Among the roving and appreciative crowds at the second day of the DSC Jaipur Literary festival, the word ‘cerebral’ has been floating about a lot.
The consensus seems to be that the organizers have this year abandoned appeals to populism, in the form of mega-famous guests like Oprah Winfrey, Candace Bushnell and Salman Rushdie, in favour of a cast of a more intellectual ilk.
While the rumour that Pakistani author Mohammed Hanif’s no-show was because he had been denied a visa was swiftly quashed by the festival directors, after last year’s Rushdie debacle, the debate about who should be allowed to speak and where, still provides an undercurrent to many of the discussions, on and off stage.
In a session titled, ‘The Writer and the State,’ the Argentine-Chilean author and human activist Ariel Dorfman, who was forced to leave Chile after the military coup in 1973, spoke about the life of a writer in exile: “Exile is a very good place to write,” Dorfman said, “but you have to write from the complication and not lie about it.”
Sudeep Chakravarti spoke about sedition laws imposed by the Indian state, and his feeling of alienation, even while writing in a place where he belongs. “Businesses have become extensions of the state,” said Chakravarti, also a Mint columnist. “For acquiring land in Orissa, people were shot dead by the state police. We are living in dangerous times.”
Against this rather solemn background, three writers from very different cultures were eliciting uproarious laughter, and taking it in turns to deride their respective homelands. Deborah Moggach, the screenwriter best known to the audience as the author of The Best Exotic Marigold Hotel, her novel about “outsourcing Britain’s old people to India” that was made into a hit film last year, spoke about the English and their inordinate sense of embarrassment. The fount of British comedy, she said, is that “English people make jokes because we are incredibly embarrassed and sexually repressed, so we just make jokes about it.”

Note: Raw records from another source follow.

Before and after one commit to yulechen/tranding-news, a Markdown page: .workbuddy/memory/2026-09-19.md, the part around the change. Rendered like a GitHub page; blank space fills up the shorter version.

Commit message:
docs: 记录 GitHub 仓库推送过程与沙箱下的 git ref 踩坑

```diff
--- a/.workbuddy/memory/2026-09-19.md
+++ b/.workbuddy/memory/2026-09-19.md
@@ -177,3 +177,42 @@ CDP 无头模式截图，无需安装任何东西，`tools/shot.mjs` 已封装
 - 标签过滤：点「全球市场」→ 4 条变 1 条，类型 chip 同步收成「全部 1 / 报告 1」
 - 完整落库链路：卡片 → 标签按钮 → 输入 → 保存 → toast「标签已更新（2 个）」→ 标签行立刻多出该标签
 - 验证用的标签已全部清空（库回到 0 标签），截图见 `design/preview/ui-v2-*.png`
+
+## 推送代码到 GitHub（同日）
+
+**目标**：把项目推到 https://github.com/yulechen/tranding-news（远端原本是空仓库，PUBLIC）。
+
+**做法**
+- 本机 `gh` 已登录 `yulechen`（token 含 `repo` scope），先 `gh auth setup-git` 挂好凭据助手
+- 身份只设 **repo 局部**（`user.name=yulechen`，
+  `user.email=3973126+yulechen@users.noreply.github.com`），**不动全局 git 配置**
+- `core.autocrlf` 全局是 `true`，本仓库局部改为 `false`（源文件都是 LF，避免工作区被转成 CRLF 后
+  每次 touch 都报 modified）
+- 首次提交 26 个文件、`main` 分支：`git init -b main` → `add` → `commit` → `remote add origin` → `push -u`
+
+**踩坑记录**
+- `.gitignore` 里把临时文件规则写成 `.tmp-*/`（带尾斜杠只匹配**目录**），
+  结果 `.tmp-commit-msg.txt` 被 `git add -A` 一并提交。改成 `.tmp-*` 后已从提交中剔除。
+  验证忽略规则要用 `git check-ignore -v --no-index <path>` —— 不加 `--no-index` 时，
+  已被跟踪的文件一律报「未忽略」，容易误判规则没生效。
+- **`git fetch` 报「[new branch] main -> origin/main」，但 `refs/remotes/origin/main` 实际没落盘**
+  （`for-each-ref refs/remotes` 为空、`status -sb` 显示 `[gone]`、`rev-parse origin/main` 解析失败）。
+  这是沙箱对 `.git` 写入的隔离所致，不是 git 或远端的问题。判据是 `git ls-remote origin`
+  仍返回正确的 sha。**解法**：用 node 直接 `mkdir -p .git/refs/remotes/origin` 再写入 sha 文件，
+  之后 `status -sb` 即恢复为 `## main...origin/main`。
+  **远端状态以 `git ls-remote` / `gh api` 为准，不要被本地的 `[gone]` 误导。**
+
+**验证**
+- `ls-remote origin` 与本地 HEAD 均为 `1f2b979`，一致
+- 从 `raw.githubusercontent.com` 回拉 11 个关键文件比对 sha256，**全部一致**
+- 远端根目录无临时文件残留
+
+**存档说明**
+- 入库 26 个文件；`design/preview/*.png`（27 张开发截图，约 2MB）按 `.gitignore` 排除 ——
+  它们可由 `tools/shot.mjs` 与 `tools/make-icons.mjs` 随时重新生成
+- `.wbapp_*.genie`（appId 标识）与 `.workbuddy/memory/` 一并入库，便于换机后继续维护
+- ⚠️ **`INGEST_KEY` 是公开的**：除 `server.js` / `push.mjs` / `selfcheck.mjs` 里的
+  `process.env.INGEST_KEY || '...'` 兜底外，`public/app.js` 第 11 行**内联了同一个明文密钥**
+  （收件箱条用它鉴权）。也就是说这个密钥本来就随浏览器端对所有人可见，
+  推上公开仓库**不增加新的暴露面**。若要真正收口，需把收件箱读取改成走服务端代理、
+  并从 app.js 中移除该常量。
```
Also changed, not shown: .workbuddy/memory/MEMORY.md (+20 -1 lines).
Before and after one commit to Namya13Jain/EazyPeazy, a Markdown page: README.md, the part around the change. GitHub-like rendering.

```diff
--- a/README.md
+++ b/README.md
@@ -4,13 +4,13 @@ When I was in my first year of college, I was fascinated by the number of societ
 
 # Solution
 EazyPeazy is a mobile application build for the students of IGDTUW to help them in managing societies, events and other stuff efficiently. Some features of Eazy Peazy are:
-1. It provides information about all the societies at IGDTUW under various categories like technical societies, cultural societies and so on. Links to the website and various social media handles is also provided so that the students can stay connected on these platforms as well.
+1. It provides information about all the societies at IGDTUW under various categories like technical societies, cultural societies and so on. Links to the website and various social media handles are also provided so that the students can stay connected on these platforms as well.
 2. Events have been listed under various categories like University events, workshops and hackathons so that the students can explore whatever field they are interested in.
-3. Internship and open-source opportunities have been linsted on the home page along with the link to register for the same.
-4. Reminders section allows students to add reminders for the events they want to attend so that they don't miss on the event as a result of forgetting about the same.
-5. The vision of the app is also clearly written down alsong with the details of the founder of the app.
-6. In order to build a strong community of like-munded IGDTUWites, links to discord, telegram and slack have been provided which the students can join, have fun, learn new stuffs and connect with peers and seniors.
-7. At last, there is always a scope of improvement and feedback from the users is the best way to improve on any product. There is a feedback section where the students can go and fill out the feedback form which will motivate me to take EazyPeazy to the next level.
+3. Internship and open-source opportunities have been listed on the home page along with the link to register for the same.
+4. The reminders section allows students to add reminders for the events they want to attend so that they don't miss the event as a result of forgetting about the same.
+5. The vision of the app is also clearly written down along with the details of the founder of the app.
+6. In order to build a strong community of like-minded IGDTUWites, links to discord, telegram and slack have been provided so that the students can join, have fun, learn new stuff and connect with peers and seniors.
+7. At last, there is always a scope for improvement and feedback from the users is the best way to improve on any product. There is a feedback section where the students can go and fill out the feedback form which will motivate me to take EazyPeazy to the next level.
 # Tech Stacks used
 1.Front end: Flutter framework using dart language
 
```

Not to be outdone by Moggach’s self-deprecation, Gary Shteyngart’s speech about being a Russian-American Jew writing for a culture in which “no one reads” was sprinkled with one-liners that would have made Woody Allen proud. Shteyngart described his novel Super Sad True Love Story, which won the 2011 Wodehouse prize for comic fiction, saying it was: “set in the future, where a completely illiterate USA is about to fall apart… so, next Tuesday.”
“Writing in America is very exciting because nobody reads books, so you can write pretty much whatever you want,” he continued. “In Russia, everybody takes offence. My last review was headlined ‘Balding Traitor Betrays Motherland’ -- and that was the positive review.”
Manu Joseph, the Indian author and journalist, piled in at this point. “I’m from a country that is desperate to be offended,” Joseph said. “NRI (non-resident Indian) nuts, the guys who grew up in Madras cracking those exams and then went to the US and get offended about almost anything that you say about India. Why don’t you come here and be patriotic, which is very difficult?”
Emerging from the hilarity, there was a serious point to be made, and Moggach summed it up articulately: “People bracket comic novels in a genre which they shouldn’t,” she said. “There is a distinction between seriousness and solemnity. They think that if you are solemn, you are writing profound stuff. But if you are serious you can be extremely funny.”
Joseph, whose latest novel, The Illicit Happiness of Other People, laces the story of a tragedy in a highly dysfunctional south Indian family with plenty of wry humour, agreed: “What is called comedy works because there is an element of truth in it. It’s about accuracy. There’s a distinction between something that is just flippant or frivolous. There is something sad about most comic novels.”
In the panel on the writer and the state, Dorfman and his fellow panelists had struggled with the so-called “Orwell proposition: if you’re going to be an honest political writer, you have to be most critical of your own side.”
The panelists in the comedy session had a fuller answer to that. “My books are fairly political,” said Shteyngart. “In my book there’s only one party -- the bi-partisan party. I’m very angry about American politics and Russian politics and I don’t know much about Indian politics, but I’m sure I’ll be angry about them too once I do.”
In each of the panelists’ books, the comedy works to highlight a sad political or social truth, whether the impossibility of a 12-year-old boy breaking out of the gloomy mould of the Indian academic system, the sad reality of getting old in a country that offers little solace to its senior citizens, or the stultification of the American political system. And the comedy works powerfully.
As Moggach said, “I think that there is no situation where there is not humour, because life is just so ironic and strange and weird. My mother had dementia for two years and it was extremely harrowing but it was also very funny. It wasn’t just relentlessly tragic and I think that if we write relentlessly tragically people don’t get the humanity.”
Not that comic writers have the easier job. Shteyngart bemoaned the difficulty of writing good jokes: “It’s so hard! I don’t even write these books anymore -- I just out-source them to India,” he quipped, “but when I used to write them myself it was so hard.”